Letter Jam is a lot of fun for me because of the way it makes you think laterally about words. You don’t have to force yourself to come up with especially esoteric or difficult-to-spell words — although you are still certainly able to if that’s fun for you! Every player is challenged to use their own flexibility, vocabulary, and sometimes even knowledge of their teammates to come up with the most useful words that will give good hints to as many players as possible. I really enjoyed challenges like trying to help players guess their vowels by providing simple clues where the mystery spots wouldn’t be too ambiguous (much trickier than it sounds — maybe try skiing?). And of course the satisfaction of coming up with a unique but easy-to-guess word that you can still confidently say everyone will be able to get for certain despite missing bits of it. The game has a built-in mechanic to make sure everyone gets turns providing clues, so everyone is guaranteed to get their chance at helping out.

One of my favorite things about Letter Jam is that it serves as an all-ages (well, reading ages and up) crowd pleaser. You don’t have to be a spelling bee champion to sleuth the clues out, and everyone gets to share in the satisfaction of completing their own corner of the puzzle. The theme is simple and colorful, and while the components are pretty basic, it still feels great to click down the heavy fruit-slice tokens as you carefully spell out your clues. I think this is a game that will continue to see a lot of play around my holidays for a long time!

Most of these games can be purchased at the cafe or online for pickup.

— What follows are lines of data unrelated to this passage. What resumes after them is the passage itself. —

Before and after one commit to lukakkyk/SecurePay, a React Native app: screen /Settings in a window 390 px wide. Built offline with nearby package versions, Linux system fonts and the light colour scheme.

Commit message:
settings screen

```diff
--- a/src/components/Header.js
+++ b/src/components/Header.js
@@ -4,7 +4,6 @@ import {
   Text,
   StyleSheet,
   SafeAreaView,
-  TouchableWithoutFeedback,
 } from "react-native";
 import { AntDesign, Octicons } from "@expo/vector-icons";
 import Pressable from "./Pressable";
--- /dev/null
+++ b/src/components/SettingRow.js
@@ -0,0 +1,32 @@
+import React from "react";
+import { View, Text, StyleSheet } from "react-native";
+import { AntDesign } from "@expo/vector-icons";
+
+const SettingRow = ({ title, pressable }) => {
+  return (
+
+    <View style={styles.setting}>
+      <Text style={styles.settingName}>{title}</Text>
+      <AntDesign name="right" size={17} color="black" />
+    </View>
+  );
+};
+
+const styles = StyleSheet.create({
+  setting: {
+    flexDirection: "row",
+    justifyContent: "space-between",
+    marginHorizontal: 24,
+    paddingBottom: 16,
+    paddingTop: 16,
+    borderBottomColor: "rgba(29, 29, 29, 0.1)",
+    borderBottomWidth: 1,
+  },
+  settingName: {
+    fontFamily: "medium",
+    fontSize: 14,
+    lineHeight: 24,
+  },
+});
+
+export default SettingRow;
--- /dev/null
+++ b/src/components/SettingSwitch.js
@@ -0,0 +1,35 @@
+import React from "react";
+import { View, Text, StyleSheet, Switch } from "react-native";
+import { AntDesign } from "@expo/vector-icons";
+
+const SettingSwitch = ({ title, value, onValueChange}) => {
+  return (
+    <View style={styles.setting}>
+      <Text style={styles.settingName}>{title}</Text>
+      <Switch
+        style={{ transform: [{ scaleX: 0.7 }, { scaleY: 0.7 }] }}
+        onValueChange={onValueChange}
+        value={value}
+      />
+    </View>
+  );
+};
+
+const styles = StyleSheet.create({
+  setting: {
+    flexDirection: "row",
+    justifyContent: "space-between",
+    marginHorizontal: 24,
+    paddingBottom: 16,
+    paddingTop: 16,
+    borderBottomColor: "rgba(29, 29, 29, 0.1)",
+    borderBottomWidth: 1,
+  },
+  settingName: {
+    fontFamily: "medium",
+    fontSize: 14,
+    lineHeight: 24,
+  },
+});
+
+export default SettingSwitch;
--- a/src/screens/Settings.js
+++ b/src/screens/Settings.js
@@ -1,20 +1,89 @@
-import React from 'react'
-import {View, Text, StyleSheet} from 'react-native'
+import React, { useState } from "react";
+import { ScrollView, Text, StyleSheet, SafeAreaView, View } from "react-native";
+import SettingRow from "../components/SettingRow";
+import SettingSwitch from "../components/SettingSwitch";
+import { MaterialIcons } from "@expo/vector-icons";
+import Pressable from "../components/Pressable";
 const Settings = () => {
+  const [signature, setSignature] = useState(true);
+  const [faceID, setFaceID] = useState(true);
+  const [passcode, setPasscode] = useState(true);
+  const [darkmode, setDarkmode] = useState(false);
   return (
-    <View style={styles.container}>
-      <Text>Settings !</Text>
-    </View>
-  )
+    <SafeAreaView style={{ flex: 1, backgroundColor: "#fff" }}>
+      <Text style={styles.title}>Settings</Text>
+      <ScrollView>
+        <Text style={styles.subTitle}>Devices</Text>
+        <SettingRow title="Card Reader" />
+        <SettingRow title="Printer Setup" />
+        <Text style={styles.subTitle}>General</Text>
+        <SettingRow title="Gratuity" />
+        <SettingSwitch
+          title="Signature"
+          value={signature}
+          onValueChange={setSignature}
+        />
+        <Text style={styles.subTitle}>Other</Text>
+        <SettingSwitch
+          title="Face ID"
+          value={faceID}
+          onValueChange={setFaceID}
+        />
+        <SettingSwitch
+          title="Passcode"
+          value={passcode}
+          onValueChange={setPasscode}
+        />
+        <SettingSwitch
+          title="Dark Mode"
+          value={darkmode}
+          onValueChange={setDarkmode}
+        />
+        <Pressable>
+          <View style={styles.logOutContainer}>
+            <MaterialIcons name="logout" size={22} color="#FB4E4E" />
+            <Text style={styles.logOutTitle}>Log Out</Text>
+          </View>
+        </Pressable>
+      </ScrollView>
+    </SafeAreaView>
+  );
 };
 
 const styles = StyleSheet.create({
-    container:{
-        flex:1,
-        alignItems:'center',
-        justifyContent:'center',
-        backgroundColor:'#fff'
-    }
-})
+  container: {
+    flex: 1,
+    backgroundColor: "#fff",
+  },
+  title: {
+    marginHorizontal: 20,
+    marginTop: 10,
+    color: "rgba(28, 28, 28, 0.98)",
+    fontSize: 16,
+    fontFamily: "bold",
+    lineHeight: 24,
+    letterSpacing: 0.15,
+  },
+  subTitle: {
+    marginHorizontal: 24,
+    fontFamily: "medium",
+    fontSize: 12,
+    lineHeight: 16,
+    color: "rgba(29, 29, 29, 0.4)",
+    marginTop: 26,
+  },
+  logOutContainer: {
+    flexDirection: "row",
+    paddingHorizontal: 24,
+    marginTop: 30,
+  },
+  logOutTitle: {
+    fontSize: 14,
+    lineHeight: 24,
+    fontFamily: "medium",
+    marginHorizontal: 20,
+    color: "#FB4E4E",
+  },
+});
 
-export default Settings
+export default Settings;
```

At Bonus Round, there’s a game for everyone, and we’ll help you find it!


Mon, Wed, Thurs: 2pm – 11pm

Fri: 2p-12a

Sat: 11a-12a

Sun: 11a-11p